Adapting web games

Web games look and work great on ChromeOS. You can reach more users and provide a nicer integration by packing your app as a PWA. Read up on PWAs with the following links:


Many ChromeOS devices have touch screens. While most touch-based input should work with no additional work for web games, you should be careful you are not using input methods that are specific to mouse input, eg. if you are watching for events like mousedown and touchmove.

Some further information and best practices can be found here⁠ and here⁠.

Stylus support

Many ChromeOS devices come with a stylus or can operate with an external bluetooth drawing tablet like the Wacom Intuos⁠. Drawing apps and swipe-based games can reach large numbers of users on the web, and ChromeOS is the perfect platform to play them on. In addition to the experience you would get on other platforms, ChromeOS can take advantage of a special low-latency hint that can provide super fast screen response.
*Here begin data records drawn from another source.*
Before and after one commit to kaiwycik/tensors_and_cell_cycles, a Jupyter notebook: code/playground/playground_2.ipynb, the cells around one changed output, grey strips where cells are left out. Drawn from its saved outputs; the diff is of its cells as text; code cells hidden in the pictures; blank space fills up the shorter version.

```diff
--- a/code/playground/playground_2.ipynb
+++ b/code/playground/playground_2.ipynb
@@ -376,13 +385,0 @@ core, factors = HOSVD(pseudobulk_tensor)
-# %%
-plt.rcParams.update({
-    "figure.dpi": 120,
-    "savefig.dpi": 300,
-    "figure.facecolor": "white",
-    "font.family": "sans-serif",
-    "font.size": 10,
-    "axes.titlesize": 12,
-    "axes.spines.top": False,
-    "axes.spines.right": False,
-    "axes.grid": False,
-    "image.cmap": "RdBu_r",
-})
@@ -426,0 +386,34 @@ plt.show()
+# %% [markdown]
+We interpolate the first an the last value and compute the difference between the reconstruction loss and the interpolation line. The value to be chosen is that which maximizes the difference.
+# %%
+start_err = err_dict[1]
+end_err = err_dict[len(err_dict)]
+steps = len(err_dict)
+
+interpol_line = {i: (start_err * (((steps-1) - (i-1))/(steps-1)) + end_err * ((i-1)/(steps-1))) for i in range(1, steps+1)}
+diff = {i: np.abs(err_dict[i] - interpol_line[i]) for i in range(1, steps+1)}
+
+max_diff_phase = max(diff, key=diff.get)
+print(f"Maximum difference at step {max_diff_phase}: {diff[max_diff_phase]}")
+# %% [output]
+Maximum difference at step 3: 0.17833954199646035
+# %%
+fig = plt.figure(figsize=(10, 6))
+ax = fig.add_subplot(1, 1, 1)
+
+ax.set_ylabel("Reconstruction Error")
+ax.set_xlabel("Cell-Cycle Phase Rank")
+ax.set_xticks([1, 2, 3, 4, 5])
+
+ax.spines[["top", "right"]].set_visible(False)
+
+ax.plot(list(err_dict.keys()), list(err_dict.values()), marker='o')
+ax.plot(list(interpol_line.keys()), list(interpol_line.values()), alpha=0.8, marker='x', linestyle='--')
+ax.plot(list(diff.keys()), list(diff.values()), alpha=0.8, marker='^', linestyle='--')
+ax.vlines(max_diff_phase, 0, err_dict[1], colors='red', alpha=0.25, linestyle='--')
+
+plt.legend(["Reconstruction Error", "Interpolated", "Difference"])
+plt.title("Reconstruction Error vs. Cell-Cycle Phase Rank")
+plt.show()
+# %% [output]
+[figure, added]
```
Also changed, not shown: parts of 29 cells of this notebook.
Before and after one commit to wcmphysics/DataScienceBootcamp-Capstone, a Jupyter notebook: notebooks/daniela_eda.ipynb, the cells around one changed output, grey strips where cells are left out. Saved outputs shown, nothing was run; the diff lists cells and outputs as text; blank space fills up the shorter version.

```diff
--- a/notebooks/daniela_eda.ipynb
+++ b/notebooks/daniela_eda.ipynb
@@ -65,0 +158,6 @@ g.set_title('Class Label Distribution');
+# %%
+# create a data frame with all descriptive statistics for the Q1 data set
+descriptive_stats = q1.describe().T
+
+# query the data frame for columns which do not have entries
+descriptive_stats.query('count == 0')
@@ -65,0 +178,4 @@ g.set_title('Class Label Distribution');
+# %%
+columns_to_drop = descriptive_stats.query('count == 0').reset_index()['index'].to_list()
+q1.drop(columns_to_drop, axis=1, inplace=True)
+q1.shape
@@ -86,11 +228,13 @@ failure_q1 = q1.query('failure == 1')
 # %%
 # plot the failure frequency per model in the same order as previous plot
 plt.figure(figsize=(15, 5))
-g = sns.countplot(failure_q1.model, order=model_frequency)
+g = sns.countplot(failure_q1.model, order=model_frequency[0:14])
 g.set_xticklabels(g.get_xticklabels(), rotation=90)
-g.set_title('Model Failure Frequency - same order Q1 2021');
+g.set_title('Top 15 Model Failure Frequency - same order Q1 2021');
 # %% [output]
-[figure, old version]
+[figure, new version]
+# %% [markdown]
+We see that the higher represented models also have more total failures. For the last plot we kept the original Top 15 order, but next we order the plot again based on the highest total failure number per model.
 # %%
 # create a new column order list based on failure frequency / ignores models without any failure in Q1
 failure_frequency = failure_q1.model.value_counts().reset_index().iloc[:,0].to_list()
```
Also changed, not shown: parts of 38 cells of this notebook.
Check out this article⁠ for more information.

Game controllers

Some users will want to interact with your game using a game controller. This can make your game really stand out and increase user engagement. For more information check out the Gamepad API⁠.

Buttons are mapped to common values following a common mapping⁠. Unfortunately, not all game controller manufacturers follow the same mapping conventions. Allowing your users to select from different popular controller mappings will ensure the best experience.

Game engines

Many game engines have web targets that simplify tricky inputs and complicated browser support issues, which can help you focus on building a great game for your users.

Some engines you may wish to check out are Construct⁠, Defold⁠, Phaser⁠, Pixi⁠, Unity⁠, and Cocos2d-x⁠.